Translate this Page

Feb 222013
 

Once you have an active compost bin of good size, composting in the winter is easy — so long as you don’t mind hauling garbage around in freezing cold weather. On the “Pixxe Farm” there are two composting bins, each about 1500-2000 liters in capacity. One of the bins has been resting since late September, but the other has been taking about 100 liters of waste per week, thanks to a few dedicated Rakowiec residents who happen to eat a lot of whole foods.

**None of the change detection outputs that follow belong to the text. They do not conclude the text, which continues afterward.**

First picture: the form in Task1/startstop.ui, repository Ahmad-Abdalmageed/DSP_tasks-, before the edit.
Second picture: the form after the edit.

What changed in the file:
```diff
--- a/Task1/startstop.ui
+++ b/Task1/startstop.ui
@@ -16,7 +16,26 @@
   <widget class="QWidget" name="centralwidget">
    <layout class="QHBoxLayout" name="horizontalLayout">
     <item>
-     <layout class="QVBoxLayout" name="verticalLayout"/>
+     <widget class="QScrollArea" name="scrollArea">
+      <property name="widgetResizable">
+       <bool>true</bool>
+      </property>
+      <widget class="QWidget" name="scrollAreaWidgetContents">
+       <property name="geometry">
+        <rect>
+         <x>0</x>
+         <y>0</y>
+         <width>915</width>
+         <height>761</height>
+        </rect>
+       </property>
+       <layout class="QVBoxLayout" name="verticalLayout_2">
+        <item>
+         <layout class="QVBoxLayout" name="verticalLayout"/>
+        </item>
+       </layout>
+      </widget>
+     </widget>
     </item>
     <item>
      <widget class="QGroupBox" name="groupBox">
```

Both bins are quite warm and full of worms about 12 cm ( 5 inches) below the surface layer of straw and leaves. They are busy eating, mating, and generally taking care of garbage-related business. Here is a pair of worms making new worms. Hurrah. These guys are not California Red Wigglers, which we have indoors. They are what I call “Polish composting worms” or “The Crawlers”. I didn’t put them in the bin. They found their way to it all by themselves. They spread the word underground… They are not earthworms but most likely Eisenia Hortensis, or European Nightcrawlers. (Wigglers are Eisenia Fetida.) The Crawlers are larger and can withstand lower temperatures than the Wigglers. What’s great about these guys is that they are free and native — one of our gardeners has been keeping some of these fellows inside since August, and they are doing very well! Hail the worm.

Worms making more worms

Worms making more worms